Habyn Spelling Variations
Until the dictionary, an invention of only the last few hundred
years, the English language lacked any comprehensive system of spelling rules. Consequently, spelling variations
in names are frequently found in early Anglo-Saxon
and later Anglo-Norman documents. One person's name was often spelled several different ways over a lifetime. The recorded variations of Habyn include Hobbins, Hobbin, Hobbis, Hobbiss, Hoben and others.
Early Notables of the Habyn family (pre 1700)
Distinguished members of the family include Agnes Hobbis, who held estates in Huntingdonshire during the reign of Edward 1st; and Ann Hibbins (Hibbens or Brennum Clenums), executed for witchcraft in... Another 29 words (2 lines of text) are included under the topic Early Habyn Notables in all our PDF Extended History products and printed products wherever possible.
Migration of the Habyn family to the New World and Oceana
Thousands of English families boarded ships sailing to the New World in the hope of escaping the unrest found in England

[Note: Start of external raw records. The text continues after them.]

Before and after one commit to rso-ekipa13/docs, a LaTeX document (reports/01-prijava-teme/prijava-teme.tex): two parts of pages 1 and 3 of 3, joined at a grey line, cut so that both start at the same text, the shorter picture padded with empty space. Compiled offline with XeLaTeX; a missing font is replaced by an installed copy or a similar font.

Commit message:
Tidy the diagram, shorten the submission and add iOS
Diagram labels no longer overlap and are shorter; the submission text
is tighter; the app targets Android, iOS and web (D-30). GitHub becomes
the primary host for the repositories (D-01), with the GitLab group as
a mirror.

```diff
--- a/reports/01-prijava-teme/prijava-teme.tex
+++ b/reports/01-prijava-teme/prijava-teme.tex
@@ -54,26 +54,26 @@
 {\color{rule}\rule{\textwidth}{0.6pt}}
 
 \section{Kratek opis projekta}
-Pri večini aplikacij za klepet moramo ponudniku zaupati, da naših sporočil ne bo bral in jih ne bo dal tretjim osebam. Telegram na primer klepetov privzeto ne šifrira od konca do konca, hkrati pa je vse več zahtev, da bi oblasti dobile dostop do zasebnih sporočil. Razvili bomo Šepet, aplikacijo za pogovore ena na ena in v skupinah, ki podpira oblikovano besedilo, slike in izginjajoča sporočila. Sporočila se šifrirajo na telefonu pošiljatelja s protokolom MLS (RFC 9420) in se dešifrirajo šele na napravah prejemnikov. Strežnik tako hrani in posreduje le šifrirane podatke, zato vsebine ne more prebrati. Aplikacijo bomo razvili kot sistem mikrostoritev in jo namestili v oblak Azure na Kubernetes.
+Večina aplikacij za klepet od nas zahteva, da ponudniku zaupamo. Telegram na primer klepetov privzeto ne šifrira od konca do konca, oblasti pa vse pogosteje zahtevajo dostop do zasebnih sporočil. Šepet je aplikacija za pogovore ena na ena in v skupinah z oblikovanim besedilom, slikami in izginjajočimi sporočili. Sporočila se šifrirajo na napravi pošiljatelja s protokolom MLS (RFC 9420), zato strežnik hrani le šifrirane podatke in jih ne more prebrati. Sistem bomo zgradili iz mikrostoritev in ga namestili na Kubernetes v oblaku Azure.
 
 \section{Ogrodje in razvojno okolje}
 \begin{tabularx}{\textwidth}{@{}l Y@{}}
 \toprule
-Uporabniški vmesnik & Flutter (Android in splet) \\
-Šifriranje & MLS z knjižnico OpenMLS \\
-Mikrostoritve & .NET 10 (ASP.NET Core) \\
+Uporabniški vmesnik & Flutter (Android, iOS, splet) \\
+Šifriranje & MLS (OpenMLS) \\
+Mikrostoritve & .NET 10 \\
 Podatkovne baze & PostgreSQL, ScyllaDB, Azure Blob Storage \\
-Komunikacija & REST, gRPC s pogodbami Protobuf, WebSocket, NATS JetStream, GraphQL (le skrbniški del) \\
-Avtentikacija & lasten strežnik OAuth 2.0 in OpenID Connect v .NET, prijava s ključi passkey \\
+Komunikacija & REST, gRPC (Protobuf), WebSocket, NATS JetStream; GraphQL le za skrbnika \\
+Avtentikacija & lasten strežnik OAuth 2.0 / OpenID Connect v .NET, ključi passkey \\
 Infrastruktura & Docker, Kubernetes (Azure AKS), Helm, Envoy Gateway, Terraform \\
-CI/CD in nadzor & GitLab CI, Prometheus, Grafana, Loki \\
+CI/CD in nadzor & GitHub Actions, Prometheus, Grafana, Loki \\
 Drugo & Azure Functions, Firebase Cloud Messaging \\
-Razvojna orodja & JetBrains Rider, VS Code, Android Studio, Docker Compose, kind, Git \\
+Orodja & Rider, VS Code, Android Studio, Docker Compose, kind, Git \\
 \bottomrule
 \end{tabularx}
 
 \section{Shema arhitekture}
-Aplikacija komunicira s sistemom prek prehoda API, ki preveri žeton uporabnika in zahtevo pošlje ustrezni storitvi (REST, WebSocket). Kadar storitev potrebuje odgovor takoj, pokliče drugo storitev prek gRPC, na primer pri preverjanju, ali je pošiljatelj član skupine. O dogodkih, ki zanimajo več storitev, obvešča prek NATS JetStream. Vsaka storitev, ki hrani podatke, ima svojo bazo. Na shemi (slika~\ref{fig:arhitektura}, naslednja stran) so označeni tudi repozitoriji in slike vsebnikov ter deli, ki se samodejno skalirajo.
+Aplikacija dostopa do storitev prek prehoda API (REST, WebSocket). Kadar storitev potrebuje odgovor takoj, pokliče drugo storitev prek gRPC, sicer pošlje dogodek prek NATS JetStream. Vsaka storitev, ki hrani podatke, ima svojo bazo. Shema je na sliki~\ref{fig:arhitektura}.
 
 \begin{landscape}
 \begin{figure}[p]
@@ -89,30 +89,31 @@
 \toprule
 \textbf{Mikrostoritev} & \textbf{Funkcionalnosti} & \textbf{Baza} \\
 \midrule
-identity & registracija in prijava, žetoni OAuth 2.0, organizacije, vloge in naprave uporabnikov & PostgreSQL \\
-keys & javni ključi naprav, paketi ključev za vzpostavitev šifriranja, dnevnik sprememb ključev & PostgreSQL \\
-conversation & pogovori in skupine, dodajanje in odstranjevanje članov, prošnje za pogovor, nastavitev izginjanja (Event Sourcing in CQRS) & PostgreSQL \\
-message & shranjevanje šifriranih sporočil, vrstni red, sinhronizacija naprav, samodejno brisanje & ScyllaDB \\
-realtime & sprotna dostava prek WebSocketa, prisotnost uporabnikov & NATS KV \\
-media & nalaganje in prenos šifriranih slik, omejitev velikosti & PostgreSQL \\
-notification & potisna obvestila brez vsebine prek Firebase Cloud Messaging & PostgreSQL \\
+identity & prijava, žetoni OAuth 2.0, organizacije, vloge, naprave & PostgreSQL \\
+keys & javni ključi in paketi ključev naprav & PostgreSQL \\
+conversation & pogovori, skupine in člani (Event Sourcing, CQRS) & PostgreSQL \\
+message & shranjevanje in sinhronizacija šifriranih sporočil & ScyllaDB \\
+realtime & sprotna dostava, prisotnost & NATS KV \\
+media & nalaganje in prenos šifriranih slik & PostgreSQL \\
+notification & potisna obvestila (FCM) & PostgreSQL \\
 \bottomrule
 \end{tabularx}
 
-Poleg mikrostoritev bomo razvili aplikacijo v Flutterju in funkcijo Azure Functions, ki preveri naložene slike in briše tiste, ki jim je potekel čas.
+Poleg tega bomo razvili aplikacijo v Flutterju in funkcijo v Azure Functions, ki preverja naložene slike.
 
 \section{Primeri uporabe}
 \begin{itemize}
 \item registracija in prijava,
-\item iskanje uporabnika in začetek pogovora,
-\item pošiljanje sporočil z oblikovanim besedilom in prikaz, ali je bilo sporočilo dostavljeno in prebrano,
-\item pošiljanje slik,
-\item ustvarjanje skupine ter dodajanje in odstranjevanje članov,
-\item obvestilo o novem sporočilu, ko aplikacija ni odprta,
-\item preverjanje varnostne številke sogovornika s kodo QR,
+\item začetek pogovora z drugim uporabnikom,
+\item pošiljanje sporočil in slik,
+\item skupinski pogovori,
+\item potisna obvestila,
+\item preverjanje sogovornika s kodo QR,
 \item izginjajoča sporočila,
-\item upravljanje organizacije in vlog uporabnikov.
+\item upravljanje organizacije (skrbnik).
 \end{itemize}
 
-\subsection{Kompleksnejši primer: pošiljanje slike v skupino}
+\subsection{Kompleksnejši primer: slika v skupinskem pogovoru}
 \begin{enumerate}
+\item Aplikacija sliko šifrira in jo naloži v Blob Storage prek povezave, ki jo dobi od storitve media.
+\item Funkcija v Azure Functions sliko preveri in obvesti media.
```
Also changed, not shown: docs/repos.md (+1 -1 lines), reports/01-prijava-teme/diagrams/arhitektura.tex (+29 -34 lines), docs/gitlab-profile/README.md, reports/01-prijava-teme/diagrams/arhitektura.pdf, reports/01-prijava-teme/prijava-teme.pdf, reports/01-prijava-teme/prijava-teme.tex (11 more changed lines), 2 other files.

at this time. Although the search for opportunity and freedom from persecution abroad took the lives of many because of the cramped conditions and unsanitary nature of the vessels, the opportunity perceived in the growing colonies of North America beckoned. Many of the settlers who survived the journey went on to make important contributions to the transplanted cultures of their adopted countries. The Habyn were among these contributors, for they have been located in early North American records: Thomas Hobin, who sailed to Barbados, Joane Hobbin, to Virginia in 1660; Peter Hobben to Philadelphia in 1754; Mary Hobbin to Boston in 1849; John Hobin to Philadelphia in 1859.